A Maine bookmaker has admitted his involvement in an illegal betting operation that local authorities claim was the largest in state history.
This week, the US Attorney’s Office for the District of Maine announced that Stephen Mardigan had pleaded guilty to charges of running an illegal gambling business, money laundering and filing a false income tax return. Mardigan is potentially looking at a 20-year sentence on the money laundering charge alone.
The 61-year-old Mardigan was arrested in April 2017 but he’d been making book out of his Portland home since 2003, during which time he handled millions of dollars in wagers and laundered at least $4.5m through his used-car business. Mardigan used the proceeds to amass a real estate portfolio of some 30 local properties, from which he derived an annual $1m in rent.
Mardigan used his car business to process payments from gamblers, including another car dealer who lost a total of $2m to Mardigan’s book over a six-year period. Another client in Florida deposited $1.4m through Mardigan’s Avenue Auto businesss over the same span.
Police ultimately used the paper trail of these car payments to bring Mardigan down. Over an eight-year period, Mardigan’s car business reported only 57 sales, yet he’d deposited more than $11.3m into Avenue Auto’s bank accounts, a discrepancy that wasn’t reflected in the company’s tax filings.
The Federal Bureau of Investigation has phone recordings of Mardigan talking to his girlfriend Patricia Nixon in which she helps him compute the odds for various parlay wagers. Yet Nixon has yet to be charged in the case, nor have any of the other individuals who appear in the evidence against Mardigan.
The recent change in US law that brought wagering into legally friendly territory would seem to spell doom for corner bookies like Mardigan. After all, why would someone run the risk of not receiving your winnings when you can bet with any number of legal options available in your state?
WNYC News thought much the same, so it queried some New York bookies regarding their allegedly grim future. But at least one bookie insisted that it would be business as usual for a couple of reasons, including the fact that a lot of bettors won’t be interested in the crap odds offered by legal entities due to high taxation imposed by the state.

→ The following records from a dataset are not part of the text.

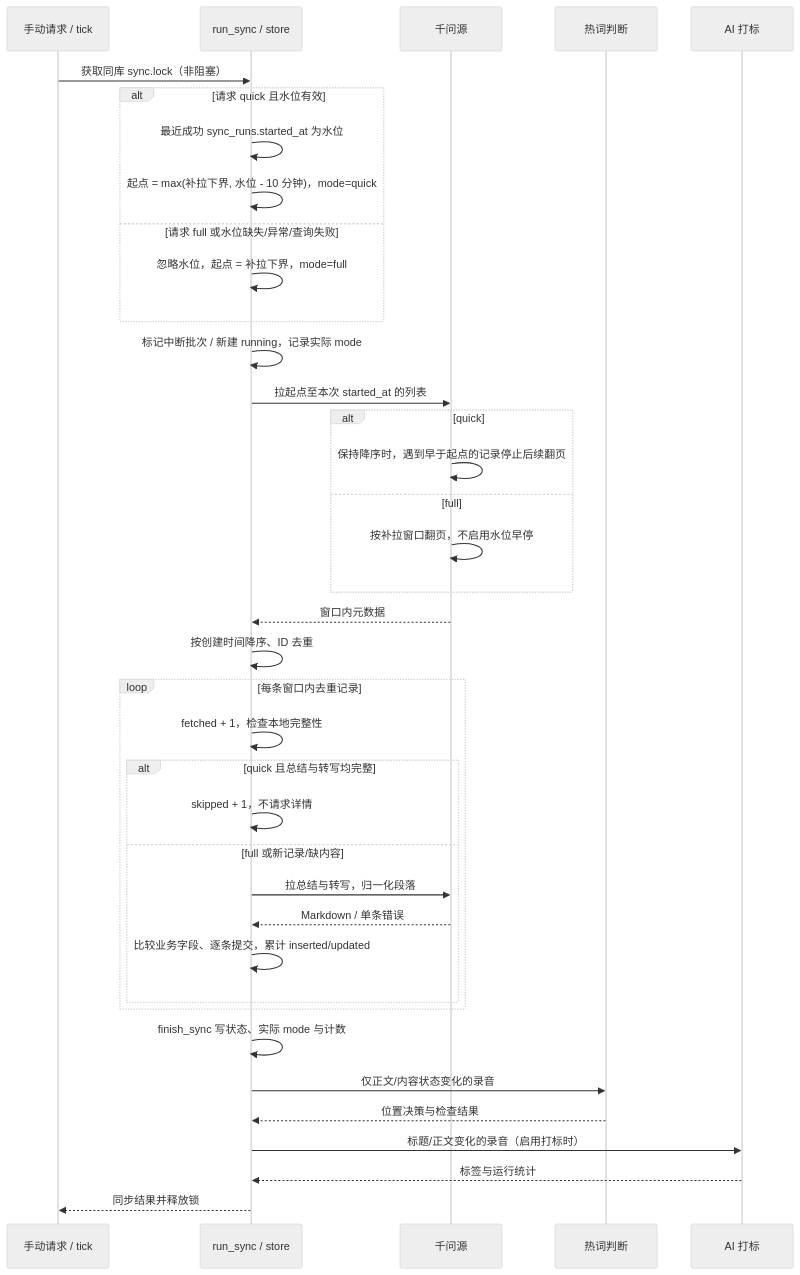
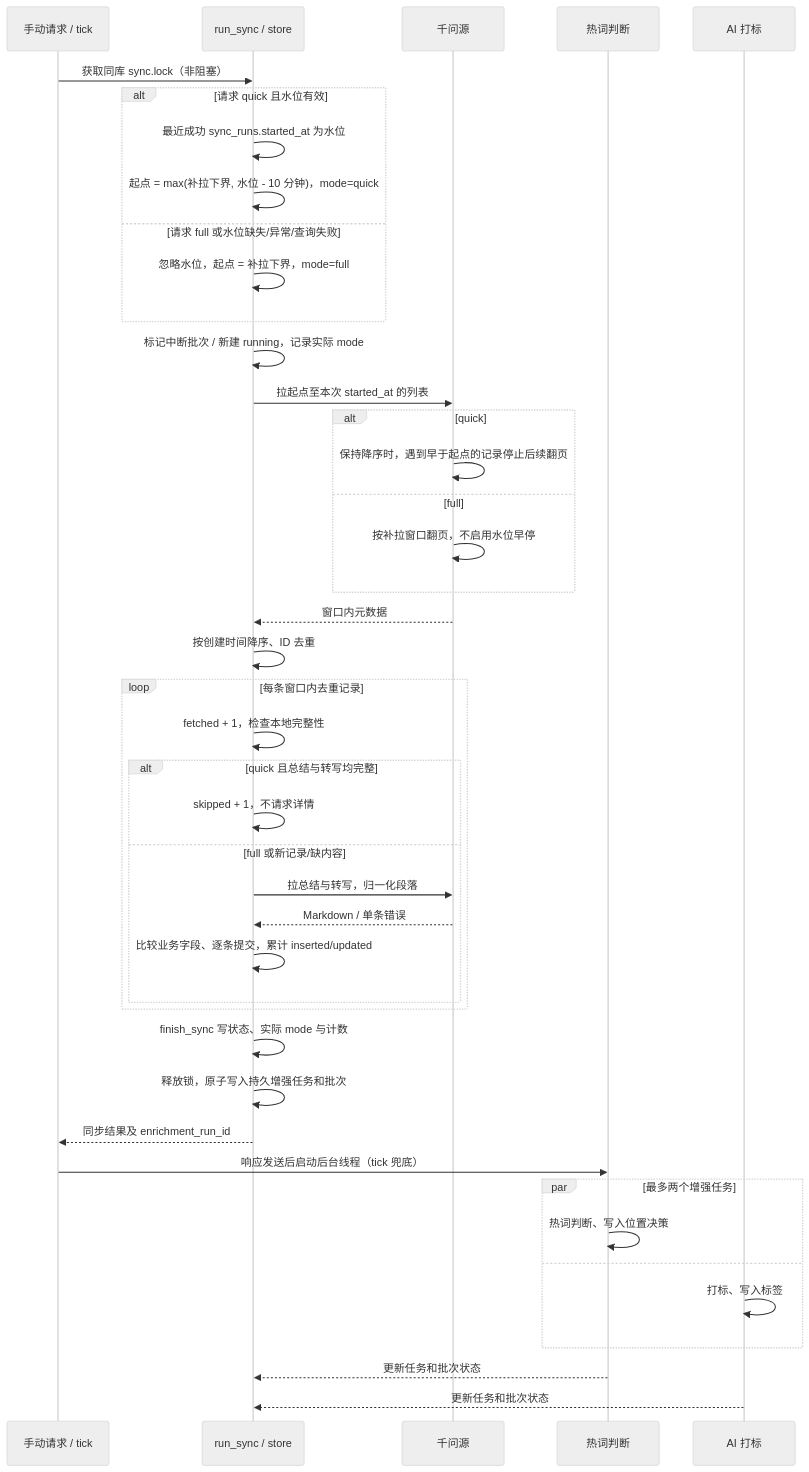
One commit to xumingkai989-hub/qwennote-admin changed the second of 2 diagrams in docs/ARCHITECTURE.md. Above: the diagram before and after it, drawn with Mermaid (neutral theme). The commit also changed other lines of this file and 33 other files, not shown here.

````diff
--- a/docs/ARCHITECTURE.md
+++ b/docs/ARCHITECTURE.md
@@ -80,40 +81,45 @@
 ```mermaid
 sequenceDiagram
     participant C as 手动请求 / tick
     participant S as run_sync / store
     participant Q as 千问源
     participant H as 热词判断
     participant A as AI 打标
     C->>S: 获取同库 sync.lock（非阻塞）
     alt 请求 quick 且水位有效
         S->>S: 最近成功 sync_runs.started_at 为水位
         S->>S: 起点 = max(补拉下界, 水位 - 10 分钟)，mode=quick
     else 请求 full 或水位缺失/异常/查询失败
         S->>S: 忽略水位，起点 = 补拉下界，mode=full
     end
     S->>S: 标记中断批次 / 新建 running，记录实际 mode
     S->>Q: 拉起点至本次 started_at 的列表
     alt quick
         Q->>Q: 保持降序时，遇到早于起点的记录停止后续翻页
     else full
         Q->>Q: 按补拉窗口翻页，不启用水位早停
     end
     Q-->>S: 窗口内元数据
     S->>S: 按创建时间降序、ID 去重
     loop 每条窗口内去重记录
         S->>S: fetched + 1，检查本地完整性
         alt quick 且总结与转写均完整
             S->>S: skipped + 1，不请求详情
         else full 或新记录/缺内容
             S->>Q: 拉总结与转写，归一化段落
             Q-->>S: Markdown / 单条错误
             S->>S: 比较业务字段、逐条提交，累计 inserted/updated
         end
     end
     S->>S: finish_sync 写状态、实际 mode 与计数
-    S->>H: 仅正文/内容状态变化的录音
-    H-->>S: 位置决策与检查结果
-    S->>A: 标题/正文变化的录音（启用打标时）
-    A-->>S: 标签与运行统计
-    S-->>C: 同步结果并释放锁
+    S->>S: 释放锁，原子写入持久增强任务和批次
+    S-->>C: 同步结果及 enrichment_run_id
+    C->>H: 响应发送后启动后台线程（tick 兜底）
+    par 最多两个增强任务
+        H->>H: 热词判断、写入位置决策
+    and
+        A->>A: 打标、写入标签
+    end
+    H-->>S: 更新任务和批次状态
+    A-->>S: 更新任务和批次状态
 ```
````
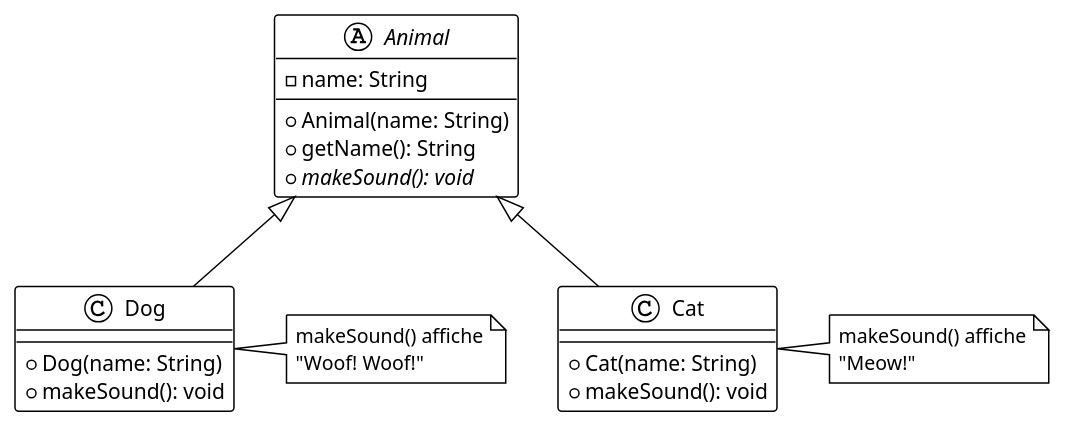
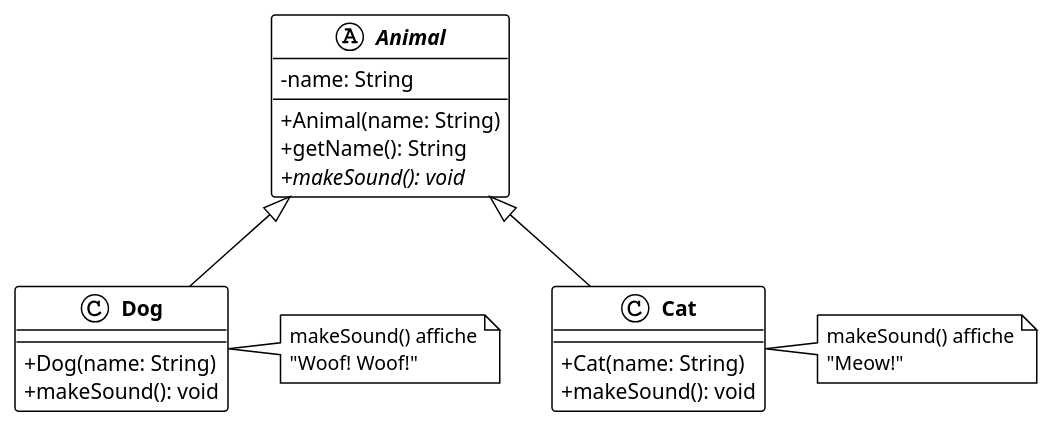
Before and after one commit to heig-vd-progim-course/heig-vd-progim2-course: the diagram in 01-contenus-du-cours/05-programmation-orientee-objet-encapsulation-et-heritage/images/exercice-04-redefinition.puml, drawn with PlantUML. The commit also changed 89 other files, not shown here.

Commit message:
Enhance UML diagrams for vehicles without inheritance

```diff
--- a/01-contenus-du-cours/05-programmation-orientee-objet-encapsulation-et-heritage/images/exercice-04-redefinition.puml
+++ b/01-contenus-du-cours/05-programmation-orientee-objet-encapsulation-et-heritage/images/exercice-04-redefinition.puml
@@ -1,34 +1,39 @@
 @startuml exercice-04-redefinition
 !theme plain
+
+skinparam classAttributeIconSize 0
+skinparam classFontStyle bold
 
 abstract class Animal {
   -name: String
   +Animal(name: String)
   +getName(): String
   +{abstract} makeSound(): void
 }
 
 class Dog {
   +Dog(name: String)
   +makeSound(): void
 }
 
 class Cat {
   +Cat(name: String)
   +makeSound(): void
 }
 
 Animal <|-- Dog
 Animal <|-- Cat
 
 note right of Dog
   makeSound() affiche
   "Woof! Woof!"
 end note
 
 note right of Cat
   makeSound() affiche
   "Meow!"
 end note
 
+
+
 @enduml
```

And one former bookie sagely noted that bettors “can’t walk into a betting office and say, ‘I want to bet a thousand dollars,’ and have no money. But you can pick a phone and call the bookmaker and bet a thousand dollars, no problem.”